# Exercise
Output each record below exactly. No images go in the copy.
Given data: Begin
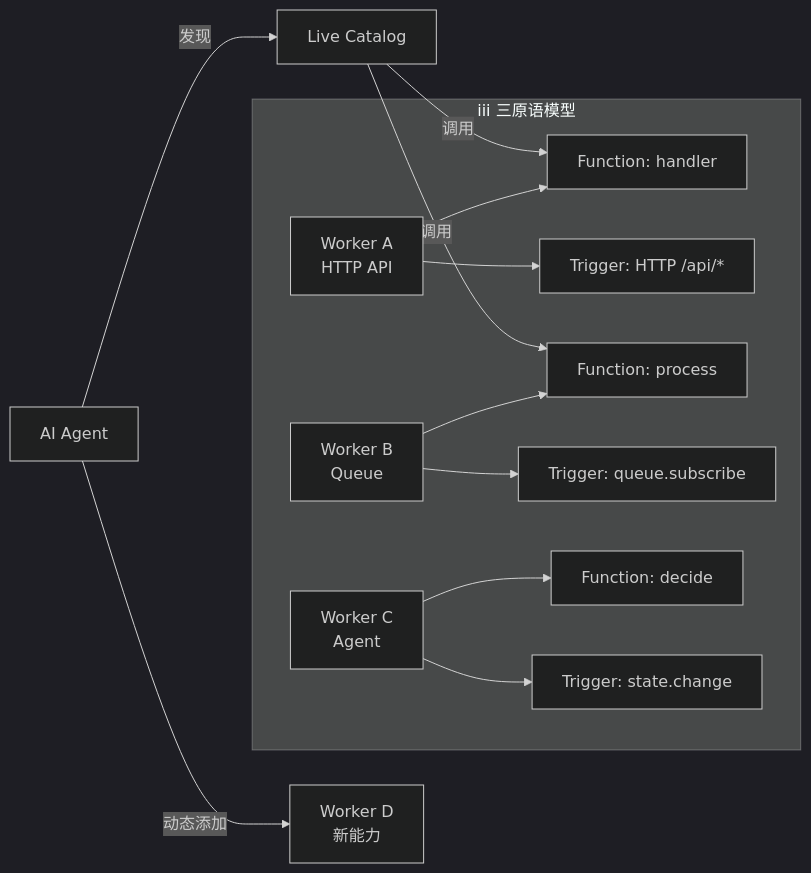
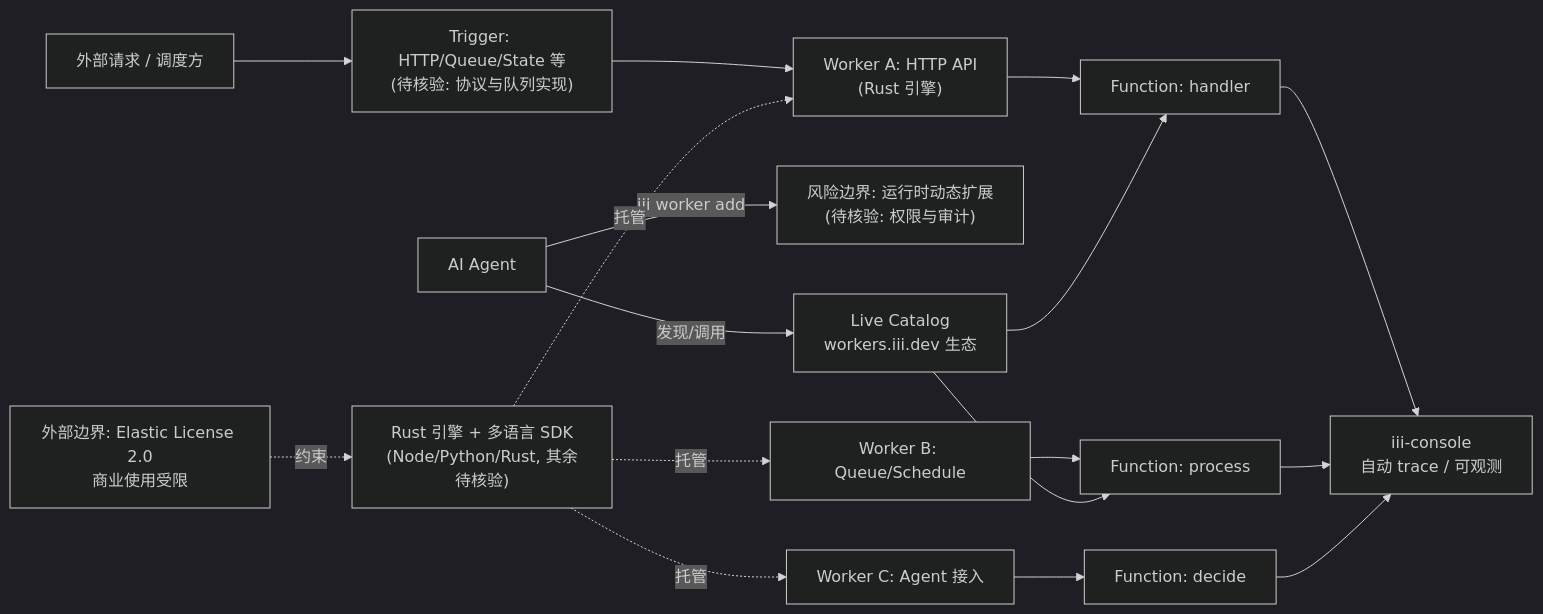
The diagram in projects/iii.md (aiutil/github-researcher), drawn with Mermaid (dark theme) before and after one commit. The commit also changed other lines of this file and 939 other files, not shown here.

Commit message:
feat: add architect briefs and Mermaid project maps

````diff
--- a/projects/iii.md
+++ b/projects/iii.md
@@ -45,16 +58,19 @@
 ```mermaid
 graph LR
-    subgraph "iii 三原语模型"
-        W1["Worker A<br/>HTTP API"] --> F1["Function: handler"]
-        W1 --> T1["Trigger: HTTP /api/*"]
-        W2["Worker B<br/>Queue"] --> F2["Function: process"]
-        W2 --> T2["Trigger: queue.subscribe"]
-        W3["Worker C<br/>Agent"] --> F3["Function: decide"]
-        W3 --> T3["Trigger: state.change"]
-    end
-    
-    Agent["AI Agent"] -->|发现| Catalog["Live Catalog"]
-    Catalog -->|调用| F1
-    Catalog -->|调用| F2
-    Agent -->|动态添加| W4["Worker D<br/>新能力"]
+    Client["外部请求 / 调度方"] --> T1["Trigger: HTTP/Queue/State 等<br/>(待核验: 协议与队列实现)"]
+    Agent["AI Agent"] -->|"发现/调用"| Cat["Live Catalog<br/>workers.iii.dev 生态"]
+    Agent -->|"iii worker add"| Risk["风险边界: 运行时动态扩展<br/>(待核验: 权限与审计)"]
+    T1 --> W1["Worker A: HTTP API<br/>(Rust 引擎)"]
+    W1 --> F1["Function: handler"]
+    W2["Worker B: Queue/Schedule"] --> F2["Function: process"]
+    W3["Worker C: Agent 接入"] --> F3["Function: decide"]
+    Cat --> F1
+    Cat --> F2
+    F1 --> Console["iii-console<br/>自动 trace / 可观测"]
+    F2 --> Console
+    F3 --> Console
+    Engine["Rust 引擎 + 多语言 SDK<br/>(Node/Python/Rust, 其余待核验)"] -.托管.-> W1
+    Engine -.托管.-> W2
+    Engine -.托管.-> W3
+    License["外部边界: Elastic License 2.0<br/>商业使用受限"] -.约束.-> Engine
 ```
````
Given data: End
# Answer for this exercise
The diagram in projects/iii.md (aiutil/github-researcher), drawn with Mermaid (dark theme) before and after one commit. The commit also changed other lines of this file and 939 other files, not shown here.

Commit message:
feat: add architect briefs and Mermaid project maps

````diff
--- a/projects/iii.md
+++ b/projects/iii.md
@@ -45,16 +58,19 @@
 ```mermaid
 graph LR
-    subgraph "iii 三原语模型"
-        W1["Worker A<br/>HTTP API"] --> F1["Function: handler"]
-        W1 --> T1["Trigger: HTTP /api/*"]
-        W2["Worker B<br/>Queue"] --> F2["Function: process"]
-        W2 --> T2["Trigger: queue.subscribe"]
-        W3["Worker C<br/>Agent"] --> F3["Function: decide"]
-        W3 --> T3["Trigger: state.change"]
-    end
-    
-    Agent["AI Agent"] -->|发现| Catalog["Live Catalog"]
-    Catalog -->|调用| F1
-    Catalog -->|调用| F2
-    Agent -->|动态添加| W4["Worker D<br/>新能力"]
+    Client["外部请求 / 调度方"] --> T1["Trigger: HTTP/Queue/State 等<br/>(待核验: 协议与队列实现)"]
+    Agent["AI Agent"] -->|"发现/调用"| Cat["Live Catalog<br/>workers.iii.dev 生态"]
+    Agent -->|"iii worker add"| Risk["风险边界: 运行时动态扩展<br/>(待核验: 权限与审计)"]
+    T1 --> W1["Worker A: HTTP API<br/>(Rust 引擎)"]
+    W1 --> F1["Function: handler"]
+    W2["Worker B: Queue/Schedule"] --> F2["Function: process"]
+    W3["Worker C: Agent 接入"] --> F3["Function: decide"]
+    Cat --> F1
+    Cat --> F2
+    F1 --> Console["iii-console<br/>自动 trace / 可观测"]
+    F2 --> Console
+    F3 --> Console
+    Engine["Rust 引擎 + 多语言 SDK<br/>(Node/Python/Rust, 其余待核验)"] -.托管.-> W1
+    Engine -.托管.-> W2
+    Engine -.托管.-> W3
+    License["外部边界: Elastic License 2.0<br/>商业使用受限"] -.约束.-> Engine
 ```
````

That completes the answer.